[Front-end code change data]

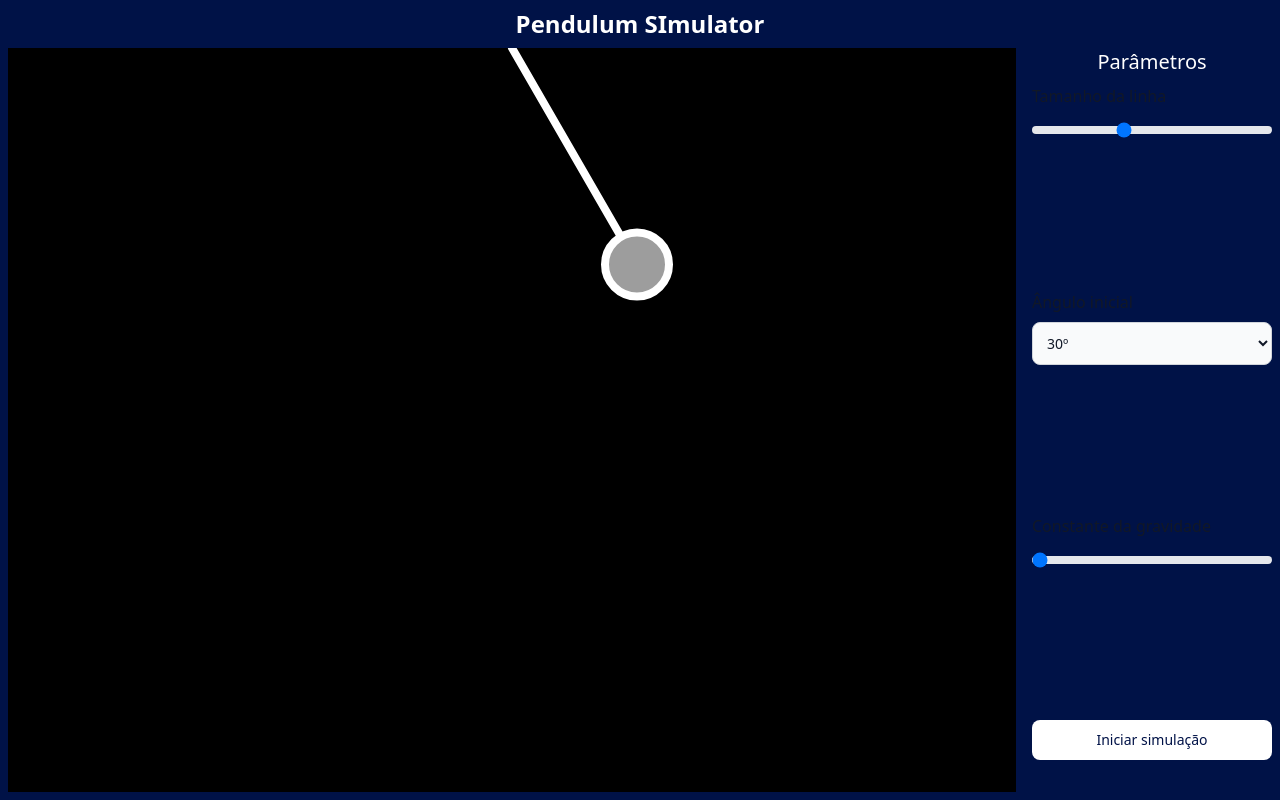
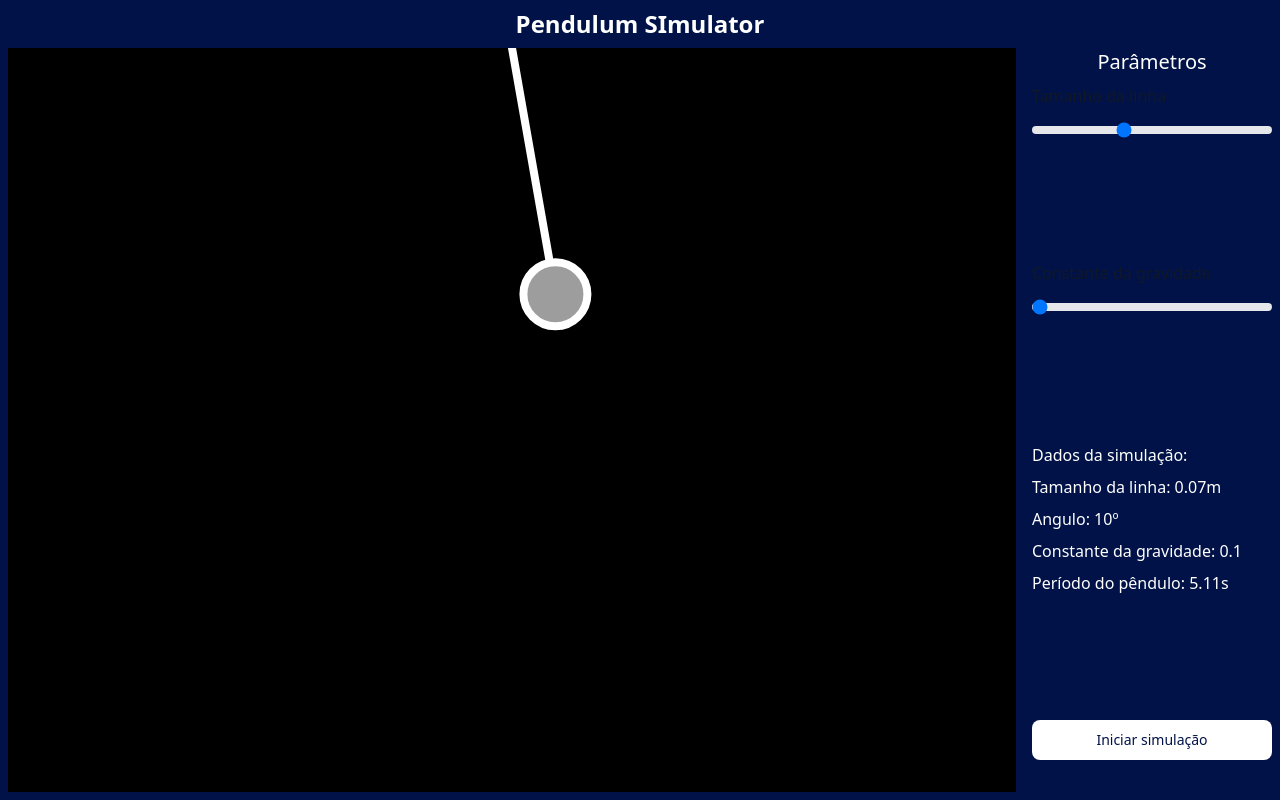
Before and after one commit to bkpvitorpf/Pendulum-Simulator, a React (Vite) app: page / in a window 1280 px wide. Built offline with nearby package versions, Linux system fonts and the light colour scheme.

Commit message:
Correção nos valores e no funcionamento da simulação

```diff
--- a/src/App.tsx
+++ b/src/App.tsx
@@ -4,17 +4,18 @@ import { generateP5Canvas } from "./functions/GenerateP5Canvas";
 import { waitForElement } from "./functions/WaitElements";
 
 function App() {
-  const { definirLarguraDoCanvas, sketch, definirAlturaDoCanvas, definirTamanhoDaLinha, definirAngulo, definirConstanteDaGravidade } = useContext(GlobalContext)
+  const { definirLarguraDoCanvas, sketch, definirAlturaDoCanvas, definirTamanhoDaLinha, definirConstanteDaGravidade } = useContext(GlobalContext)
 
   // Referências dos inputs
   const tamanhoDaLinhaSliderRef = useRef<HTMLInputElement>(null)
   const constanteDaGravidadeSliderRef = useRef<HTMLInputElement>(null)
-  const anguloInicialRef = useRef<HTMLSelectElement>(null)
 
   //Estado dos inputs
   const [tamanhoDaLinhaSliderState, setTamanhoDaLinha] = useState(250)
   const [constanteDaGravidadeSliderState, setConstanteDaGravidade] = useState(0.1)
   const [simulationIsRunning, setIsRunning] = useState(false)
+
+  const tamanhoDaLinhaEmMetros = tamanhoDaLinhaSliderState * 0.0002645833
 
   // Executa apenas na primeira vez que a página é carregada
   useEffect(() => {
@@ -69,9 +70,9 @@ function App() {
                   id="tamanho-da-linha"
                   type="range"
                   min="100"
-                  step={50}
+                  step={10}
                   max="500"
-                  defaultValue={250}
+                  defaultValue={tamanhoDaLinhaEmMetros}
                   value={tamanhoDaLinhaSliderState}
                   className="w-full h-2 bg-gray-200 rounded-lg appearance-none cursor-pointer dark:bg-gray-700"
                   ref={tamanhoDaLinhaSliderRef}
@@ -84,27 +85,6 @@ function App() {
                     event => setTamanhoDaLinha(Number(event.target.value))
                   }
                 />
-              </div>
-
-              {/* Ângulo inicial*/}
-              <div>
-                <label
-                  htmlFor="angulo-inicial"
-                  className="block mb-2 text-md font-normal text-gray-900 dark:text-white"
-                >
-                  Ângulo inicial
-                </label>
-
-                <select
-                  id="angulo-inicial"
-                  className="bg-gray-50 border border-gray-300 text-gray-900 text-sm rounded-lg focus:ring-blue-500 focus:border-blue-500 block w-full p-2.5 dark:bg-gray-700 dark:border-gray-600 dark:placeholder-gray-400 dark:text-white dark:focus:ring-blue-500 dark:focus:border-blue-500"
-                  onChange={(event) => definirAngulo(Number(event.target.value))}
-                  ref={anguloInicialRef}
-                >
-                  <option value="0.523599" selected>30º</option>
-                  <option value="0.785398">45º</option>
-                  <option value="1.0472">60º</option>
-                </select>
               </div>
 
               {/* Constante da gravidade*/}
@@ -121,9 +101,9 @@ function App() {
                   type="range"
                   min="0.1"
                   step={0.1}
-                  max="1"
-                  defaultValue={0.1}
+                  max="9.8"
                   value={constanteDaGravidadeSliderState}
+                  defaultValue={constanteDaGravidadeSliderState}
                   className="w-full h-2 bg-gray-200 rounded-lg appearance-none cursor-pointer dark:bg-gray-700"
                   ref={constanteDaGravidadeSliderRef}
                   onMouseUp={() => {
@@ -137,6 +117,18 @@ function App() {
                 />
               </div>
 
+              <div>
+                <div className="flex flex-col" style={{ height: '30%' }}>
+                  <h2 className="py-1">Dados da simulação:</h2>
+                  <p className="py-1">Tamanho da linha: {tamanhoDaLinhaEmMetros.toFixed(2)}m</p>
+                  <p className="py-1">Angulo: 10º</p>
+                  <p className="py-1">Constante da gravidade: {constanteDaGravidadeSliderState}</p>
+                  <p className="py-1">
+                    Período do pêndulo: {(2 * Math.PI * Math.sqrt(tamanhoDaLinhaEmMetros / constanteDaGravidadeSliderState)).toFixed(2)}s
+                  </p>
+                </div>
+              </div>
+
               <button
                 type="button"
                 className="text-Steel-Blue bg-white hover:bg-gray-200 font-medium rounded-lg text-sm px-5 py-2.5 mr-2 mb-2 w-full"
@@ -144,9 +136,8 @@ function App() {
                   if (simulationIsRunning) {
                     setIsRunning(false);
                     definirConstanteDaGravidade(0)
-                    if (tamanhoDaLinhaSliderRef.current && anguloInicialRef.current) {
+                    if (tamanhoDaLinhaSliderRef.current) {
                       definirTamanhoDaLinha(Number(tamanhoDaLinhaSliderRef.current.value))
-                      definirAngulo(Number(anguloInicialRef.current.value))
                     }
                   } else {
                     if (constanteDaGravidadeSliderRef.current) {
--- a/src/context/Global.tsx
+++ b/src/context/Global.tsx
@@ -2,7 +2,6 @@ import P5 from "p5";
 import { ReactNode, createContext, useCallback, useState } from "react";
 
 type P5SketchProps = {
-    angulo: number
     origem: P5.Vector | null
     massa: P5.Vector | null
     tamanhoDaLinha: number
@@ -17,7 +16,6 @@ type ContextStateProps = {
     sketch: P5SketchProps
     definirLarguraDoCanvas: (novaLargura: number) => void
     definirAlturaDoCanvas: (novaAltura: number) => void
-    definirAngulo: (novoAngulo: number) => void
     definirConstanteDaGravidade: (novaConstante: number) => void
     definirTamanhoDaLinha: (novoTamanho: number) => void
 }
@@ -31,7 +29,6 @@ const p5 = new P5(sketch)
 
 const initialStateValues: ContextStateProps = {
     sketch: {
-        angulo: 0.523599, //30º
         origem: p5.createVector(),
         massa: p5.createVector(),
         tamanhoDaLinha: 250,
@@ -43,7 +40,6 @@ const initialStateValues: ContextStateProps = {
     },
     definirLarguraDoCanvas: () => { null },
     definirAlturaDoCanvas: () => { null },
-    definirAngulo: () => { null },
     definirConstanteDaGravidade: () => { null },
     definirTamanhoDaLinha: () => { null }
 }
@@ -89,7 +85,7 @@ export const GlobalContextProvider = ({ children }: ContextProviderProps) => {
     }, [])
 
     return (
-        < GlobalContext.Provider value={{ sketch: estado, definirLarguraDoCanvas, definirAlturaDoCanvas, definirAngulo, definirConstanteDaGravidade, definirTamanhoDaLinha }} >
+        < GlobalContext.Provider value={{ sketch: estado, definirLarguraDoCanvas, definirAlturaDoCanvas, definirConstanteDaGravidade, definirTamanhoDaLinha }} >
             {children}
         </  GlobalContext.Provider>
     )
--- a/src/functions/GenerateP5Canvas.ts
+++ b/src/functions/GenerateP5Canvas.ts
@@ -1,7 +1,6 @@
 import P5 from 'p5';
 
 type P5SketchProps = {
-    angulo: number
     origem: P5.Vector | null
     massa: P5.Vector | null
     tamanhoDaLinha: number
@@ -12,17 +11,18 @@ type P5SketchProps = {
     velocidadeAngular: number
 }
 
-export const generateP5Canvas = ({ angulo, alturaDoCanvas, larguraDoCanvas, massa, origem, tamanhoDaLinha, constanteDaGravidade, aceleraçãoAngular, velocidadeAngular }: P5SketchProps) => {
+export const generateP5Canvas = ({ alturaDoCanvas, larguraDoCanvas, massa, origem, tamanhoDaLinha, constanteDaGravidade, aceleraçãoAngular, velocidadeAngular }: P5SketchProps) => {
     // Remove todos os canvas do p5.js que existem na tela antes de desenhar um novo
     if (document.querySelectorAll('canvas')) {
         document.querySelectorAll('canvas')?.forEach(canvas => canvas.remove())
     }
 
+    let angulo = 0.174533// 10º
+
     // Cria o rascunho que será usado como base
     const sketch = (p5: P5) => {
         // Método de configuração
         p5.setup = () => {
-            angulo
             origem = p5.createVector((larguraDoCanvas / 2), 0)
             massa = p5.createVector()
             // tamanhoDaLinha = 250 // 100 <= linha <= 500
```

* WHAT YOU ARE ASKED TO DO *
Go through the data above and tally every line that includes "children". State only the total.

* EXERCISE RESULT *
2